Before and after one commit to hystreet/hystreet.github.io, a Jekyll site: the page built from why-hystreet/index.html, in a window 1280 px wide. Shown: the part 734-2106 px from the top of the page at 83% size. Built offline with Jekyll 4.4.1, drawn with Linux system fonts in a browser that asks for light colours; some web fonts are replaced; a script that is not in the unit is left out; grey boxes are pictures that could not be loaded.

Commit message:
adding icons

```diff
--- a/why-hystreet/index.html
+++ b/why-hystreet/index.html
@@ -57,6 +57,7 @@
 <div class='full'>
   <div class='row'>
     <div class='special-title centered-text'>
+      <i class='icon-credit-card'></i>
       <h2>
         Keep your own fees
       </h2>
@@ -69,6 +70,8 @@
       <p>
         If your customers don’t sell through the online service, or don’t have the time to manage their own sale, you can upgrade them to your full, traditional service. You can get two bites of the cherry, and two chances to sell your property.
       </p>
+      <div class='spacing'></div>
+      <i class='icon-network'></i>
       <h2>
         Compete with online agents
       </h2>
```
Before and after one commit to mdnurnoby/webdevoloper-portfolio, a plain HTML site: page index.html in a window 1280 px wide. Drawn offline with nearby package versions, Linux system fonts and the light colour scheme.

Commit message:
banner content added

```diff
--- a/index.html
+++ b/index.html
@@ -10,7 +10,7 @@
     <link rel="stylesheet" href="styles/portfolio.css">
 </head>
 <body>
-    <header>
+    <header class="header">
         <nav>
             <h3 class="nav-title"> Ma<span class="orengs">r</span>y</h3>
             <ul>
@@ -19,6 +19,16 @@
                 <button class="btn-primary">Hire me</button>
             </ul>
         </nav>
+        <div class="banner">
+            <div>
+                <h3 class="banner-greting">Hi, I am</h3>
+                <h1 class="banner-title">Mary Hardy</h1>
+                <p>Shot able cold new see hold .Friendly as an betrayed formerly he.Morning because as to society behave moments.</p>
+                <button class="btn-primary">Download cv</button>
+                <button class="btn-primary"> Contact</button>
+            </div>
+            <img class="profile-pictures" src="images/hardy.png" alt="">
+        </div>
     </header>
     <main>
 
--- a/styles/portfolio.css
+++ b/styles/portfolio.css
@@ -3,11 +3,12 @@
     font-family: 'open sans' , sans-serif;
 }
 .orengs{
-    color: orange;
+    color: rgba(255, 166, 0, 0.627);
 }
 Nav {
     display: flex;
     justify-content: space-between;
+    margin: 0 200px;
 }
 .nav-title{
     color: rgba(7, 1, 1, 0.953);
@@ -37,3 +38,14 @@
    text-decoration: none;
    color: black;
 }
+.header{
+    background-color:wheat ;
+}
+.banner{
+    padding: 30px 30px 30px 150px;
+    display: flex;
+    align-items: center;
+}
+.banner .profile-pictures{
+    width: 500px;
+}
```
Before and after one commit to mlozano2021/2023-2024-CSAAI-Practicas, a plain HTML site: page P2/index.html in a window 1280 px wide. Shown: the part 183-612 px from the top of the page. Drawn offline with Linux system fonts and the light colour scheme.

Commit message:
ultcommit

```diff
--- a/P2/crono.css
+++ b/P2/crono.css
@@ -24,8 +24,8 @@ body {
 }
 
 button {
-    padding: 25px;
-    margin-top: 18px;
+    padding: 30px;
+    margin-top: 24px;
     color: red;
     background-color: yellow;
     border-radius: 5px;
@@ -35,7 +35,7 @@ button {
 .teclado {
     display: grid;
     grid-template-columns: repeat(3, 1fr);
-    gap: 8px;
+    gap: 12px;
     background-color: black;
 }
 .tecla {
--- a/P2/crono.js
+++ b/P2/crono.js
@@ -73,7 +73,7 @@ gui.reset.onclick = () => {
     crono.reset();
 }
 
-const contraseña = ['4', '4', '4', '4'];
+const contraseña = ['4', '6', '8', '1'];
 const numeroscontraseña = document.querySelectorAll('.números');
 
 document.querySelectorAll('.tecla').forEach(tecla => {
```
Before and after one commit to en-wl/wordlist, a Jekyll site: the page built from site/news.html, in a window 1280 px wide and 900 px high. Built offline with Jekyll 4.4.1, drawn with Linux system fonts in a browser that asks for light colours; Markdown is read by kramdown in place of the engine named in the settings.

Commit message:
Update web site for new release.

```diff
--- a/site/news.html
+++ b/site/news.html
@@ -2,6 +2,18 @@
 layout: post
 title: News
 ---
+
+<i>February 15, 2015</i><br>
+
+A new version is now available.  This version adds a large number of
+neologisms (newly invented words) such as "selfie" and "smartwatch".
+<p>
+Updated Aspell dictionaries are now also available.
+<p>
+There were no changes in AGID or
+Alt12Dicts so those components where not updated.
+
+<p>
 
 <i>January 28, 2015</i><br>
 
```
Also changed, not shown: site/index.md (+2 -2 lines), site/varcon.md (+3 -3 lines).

__Assignment__. The whole of the material above needs to be copied exactly.

__Reply__.
Before and after one commit to hystreet/hystreet.github.io, a Jekyll site: the page built from why-hystreet/index.html, in a window 1280 px wide. Shown: the part 734-2106 px from the top of the page at 83% size. Built offline with Jekyll 4.4.1, drawn with Linux system fonts in a browser that asks for light colours; some web fonts are replaced; a script that is not in the unit is left out; grey boxes are pictures that could not be loaded.

Commit message:
adding icons

```diff
--- a/why-hystreet/index.html
+++ b/why-hystreet/index.html
@@ -57,6 +57,7 @@
 <div class='full'>
   <div class='row'>
     <div class='special-title centered-text'>
+      <i class='icon-credit-card'></i>
       <h2>
         Keep your own fees
       </h2>
@@ -69,6 +70,8 @@
       <p>
         If your customers don’t sell through the online service, or don’t have the time to manage their own sale, you can upgrade them to your full, traditional service. You can get two bites of the cherry, and two chances to sell your property.
       </p>
+      <div class='spacing'></div>
+      <i class='icon-network'></i>
       <h2>
         Compete with online agents
       </h2>
```
Before and after one commit to mdnurnoby/webdevoloper-portfolio, a plain HTML site: page index.html in a window 1280 px wide. Drawn offline with nearby package versions, Linux system fonts and the light colour scheme.

Commit message:
banner content added

```diff
--- a/index.html
+++ b/index.html
@@ -10,7 +10,7 @@
     <link rel="stylesheet" href="styles/portfolio.css">
 </head>
 <body>
-    <header>
+    <header class="header">
         <nav>
             <h3 class="nav-title"> Ma<span class="orengs">r</span>y</h3>
             <ul>
@@ -19,6 +19,16 @@
                 <button class="btn-primary">Hire me</button>
             </ul>
         </nav>
+        <div class="banner">
+            <div>
+                <h3 class="banner-greting">Hi, I am</h3>
+                <h1 class="banner-title">Mary Hardy</h1>
+                <p>Shot able cold new see hold .Friendly as an betrayed formerly he.Morning because as to society behave moments.</p>
+                <button class="btn-primary">Download cv</button>
+                <button class="btn-primary"> Contact</button>
+            </div>
+            <img class="profile-pictures" src="images/hardy.png" alt="">
+        </div>
     </header>
     <main>
 
--- a/styles/portfolio.css
+++ b/styles/portfolio.css
@@ -3,11 +3,12 @@
     font-family: 'open sans' , sans-serif;
 }
 .orengs{
-    color: orange;
+    color: rgba(255, 166, 0, 0.627);
 }
 Nav {
     display: flex;
     justify-content: space-between;
+    margin: 0 200px;
 }
 .nav-title{
     color: rgba(7, 1, 1, 0.953);
@@ -37,3 +38,14 @@
    text-decoration: none;
    color: black;
 }
+.header{
+    background-color:wheat ;
+}
+.banner{
+    padding: 30px 30px 30px 150px;
+    display: flex;
+    align-items: center;
+}
+.banner .profile-pictures{
+    width: 500px;
+}
```
Before and after one commit to mlozano2021/2023-2024-CSAAI-Practicas, a plain HTML site: page P2/index.html in a window 1280 px wide. Shown: the part 183-612 px from the top of the page. Drawn offline with Linux system fonts and the light colour scheme.

Commit message:
ultcommit

```diff
--- a/P2/crono.css
+++ b/P2/crono.css
@@ -24,8 +24,8 @@ body {
 }
 
 button {
-    padding: 25px;
-    margin-top: 18px;
+    padding: 30px;
+    margin-top: 24px;
     color: red;
     background-color: yellow;
     border-radius: 5px;
@@ -35,7 +35,7 @@ button {
 .teclado {
     display: grid;
     grid-template-columns: repeat(3, 1fr);
-    gap: 8px;
+    gap: 12px;
     background-color: black;
 }
 .tecla {
--- a/P2/crono.js
+++ b/P2/crono.js
@@ -73,7 +73,7 @@ gui.reset.onclick = () => {
     crono.reset();
 }
 
-const contraseña = ['4', '4', '4', '4'];
+const contraseña = ['4', '6', '8', '1'];
 const numeroscontraseña = document.querySelectorAll('.números');
 
 document.querySelectorAll('.tecla').forEach(tecla => {
```
Before and after one commit to en-wl/wordlist, a Jekyll site: the page built from site/news.html, in a window 1280 px wide and 900 px high. Built offline with Jekyll 4.4.1, drawn with Linux system fonts in a browser that asks for light colours; Markdown is read by kramdown in place of the engine named in the settings.

Commit message:
Update web site for new release.

```diff
--- a/site/news.html
+++ b/site/news.html
@@ -2,6 +2,18 @@
 layout: post
 title: News
 ---
+
+<i>February 15, 2015</i><br>
+
+A new version is now available.  This version adds a large number of
+neologisms (newly invented words) such as "selfie" and "smartwatch".
+<p>
+Updated Aspell dictionaries are now also available.
+<p>
+There were no changes in AGID or
+Alt12Dicts so those components where not updated.
+
+<p>
 
 <i>January 28, 2015</i><br>
 
```
Also changed, not shown: site/index.md (+2 -2 lines), site/varcon.md (+3 -3 lines).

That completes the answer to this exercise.